A man was shot and killed by a federal ranger outside of Las Vegas when a routine incident escalated to deadly proportions. Two bystanders caught the whole thing on video.
D’Andre Berghardt Jr., 20, had reportedly been calling out to cyclists near the Red Rock Canyon National Conservation Area 20 miles from downtown Las Vegas last Friday, the Review-Journal reports. Two cyclists reported him to the Red Rock visitors’ center around noon.
A bystander begins filming with his cell phone as two rangers hold him at gunpoint. Berghardt appears to comply with their orders, and does not appear to be carrying a weapon.
After several minutes, a ranger sprays Berghardt with pepper spray. The officers still do not arrest him.
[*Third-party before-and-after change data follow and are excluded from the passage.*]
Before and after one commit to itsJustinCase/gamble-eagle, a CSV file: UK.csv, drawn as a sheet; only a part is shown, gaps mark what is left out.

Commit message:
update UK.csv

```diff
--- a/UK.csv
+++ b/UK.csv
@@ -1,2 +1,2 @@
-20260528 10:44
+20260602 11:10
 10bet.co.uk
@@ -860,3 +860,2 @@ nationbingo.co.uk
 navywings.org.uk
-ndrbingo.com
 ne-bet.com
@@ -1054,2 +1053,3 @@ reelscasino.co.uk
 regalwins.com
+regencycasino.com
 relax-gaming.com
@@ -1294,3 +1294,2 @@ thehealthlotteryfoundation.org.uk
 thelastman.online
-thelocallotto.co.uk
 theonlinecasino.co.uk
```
“It’s really interesting that they just haven’t kind of grabbed him. I guess they really want him to be compliant before they (arrest him),” the man filming can be heard saying.
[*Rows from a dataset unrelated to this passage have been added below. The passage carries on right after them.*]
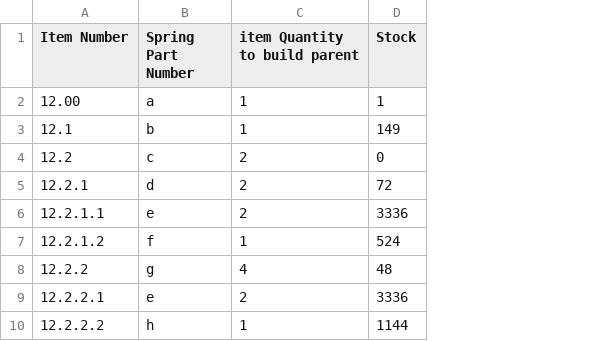
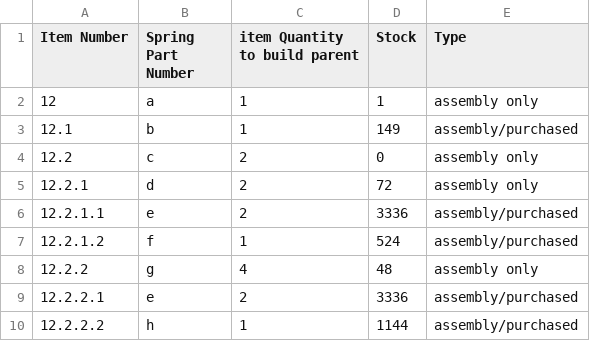
Before and after one commit to jranks123/partsQuantifier, a CSV file: data.csv, drawn as a sheet; the diff names each change by its address in the sheet, - before the commit and + after, or states it on an @@ line.

```diff
--- a/data.csv
+++ b/data.csv
+column E (Type), rows 2-10: assembly only | assembly/purchased | assembly only | assembly only | assembly/purchased | assembly/purchased | assembly only | assembly/purchased | assembly/purchased
-A2 (Item Number): 12.00
+A2 (Item Number): 12
```
Also changed, not shown: 3 other files.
“Yeah, it doesn’t look like he’s being very erratic. They should have just grabbed him,” says the other man.
Berghardt gets into a scuffle with the ranger. A Nevada Highway Patrol Trooper arrives on the scene, and three officers chase Berghardt, who has run behind a truck.
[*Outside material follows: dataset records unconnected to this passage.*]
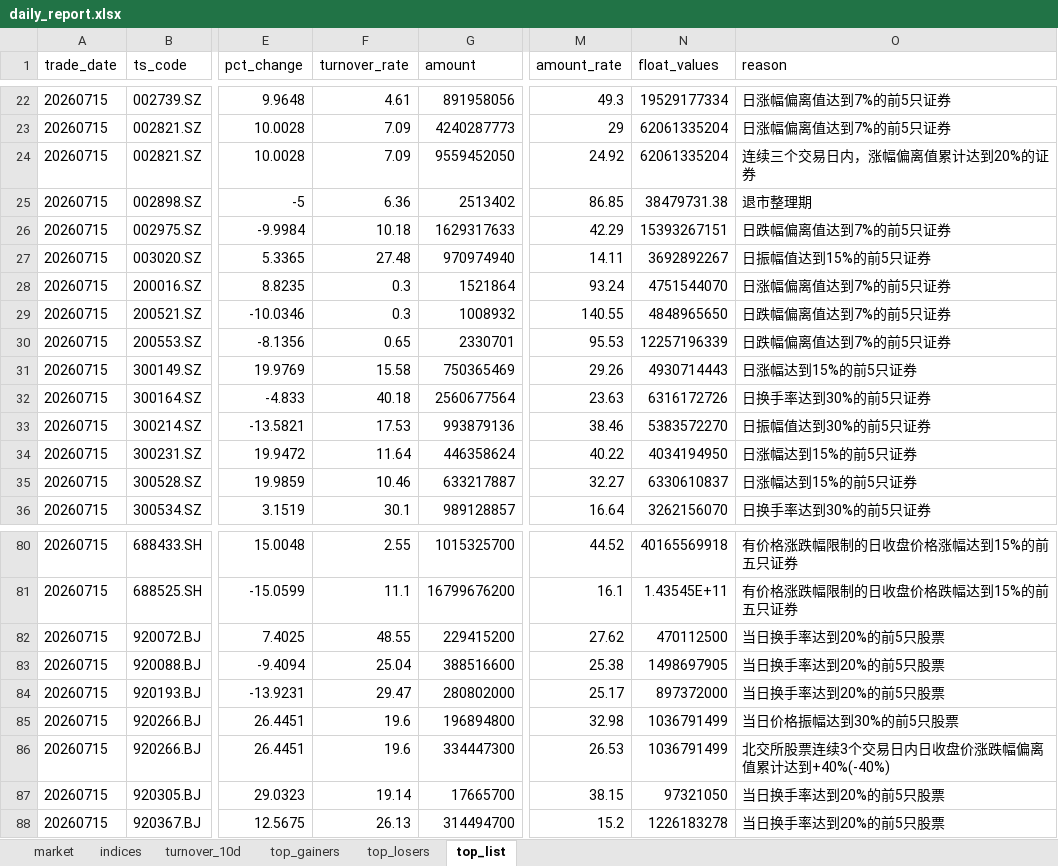
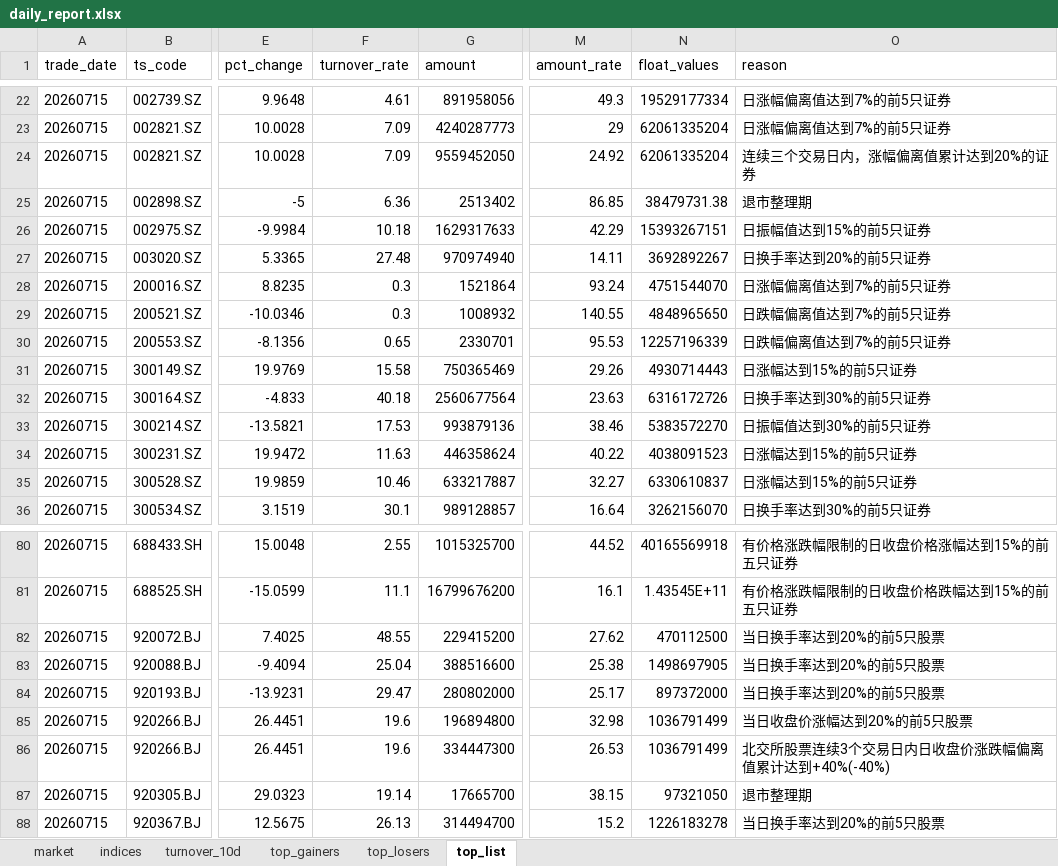
Before and after one commit to haibolong499-hub/LongAI-Daily, an Excel workbook: LongAI-Daily-FIX/data/latest/daily_report.xlsx, sheet top_list, drawn as a sheet; only a part is shown, gaps mark what is left out; values as stored, in another font and other column widths than the file's, no borders; the diff names each change by its address in the sheet, - before the commit and + after, or states it on an @@ line.

```diff
--- a/LongAI-Daily-FIX/data/latest/daily_report.xlsx (sheet top_list)
+++ b/LongAI-Daily-FIX/data/latest/daily_report.xlsx (sheet top_list)
-O26 (reason): 日跌幅偏离值达到7%的前5只证券
+O26 (reason): 日振幅值达到15%的前5只证券
-O27 (reason): 日振幅值达到15%的前5只证券
+O27 (reason): 日换手率达到20%的前5只证券
-F34 (turnover_rate): 11.64
+F34 (turnover_rate): 11.63
-N34 (float_values): 4034194950
+N34 (float_values): 4038091523
-O85 (reason): 当日价格振幅达到30%的前5只股票
+O85 (reason): 当日收盘价涨幅达到20%的前5只股票
-O87 (reason): 当日换手率达到20%的前5只股票
+O87 (reason): 退市整理期
```
Also changed, not shown: 18 other files.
The man filming turns off his camera, but then turns it on, telling the Review Journal that they felt “the intensity had increased.”
“Why don’t they just cuff him and be done with it?” one of the men in the video asks. “They keep letting him get up and run away.”
The trooper backs away and then approached Berghardt, pointing a gun or a taser at Berghardt, who gets inside the SUV as the trooper slams the door. The rangers come to the driver’s side of the car and one fires eight or nine shots into the car.
Then come the shocked responses from the men behind the cell phone camera.
“These cops are not taking the prerogative to …”
“Dude, they just shot him. They just killed the dude. Holy s***. They just killed him.”
According to the Review-Journal, the officers said that Berghardt had reached for the trooper’s AR-15, which was locked in the car’s gun rack.
Retired Metro Officer Randy Sutton told FOX5 that the video wasn’t the whole story and that the officers’ actions shouldn’t be judged just yet.
"If he has access to a firearm, or could get into the vehicles and take off with that firearm, then he has to be stopped," Sutton said.
Trooper Loy Hixson said Friday the officers “felt their lives were in danger.”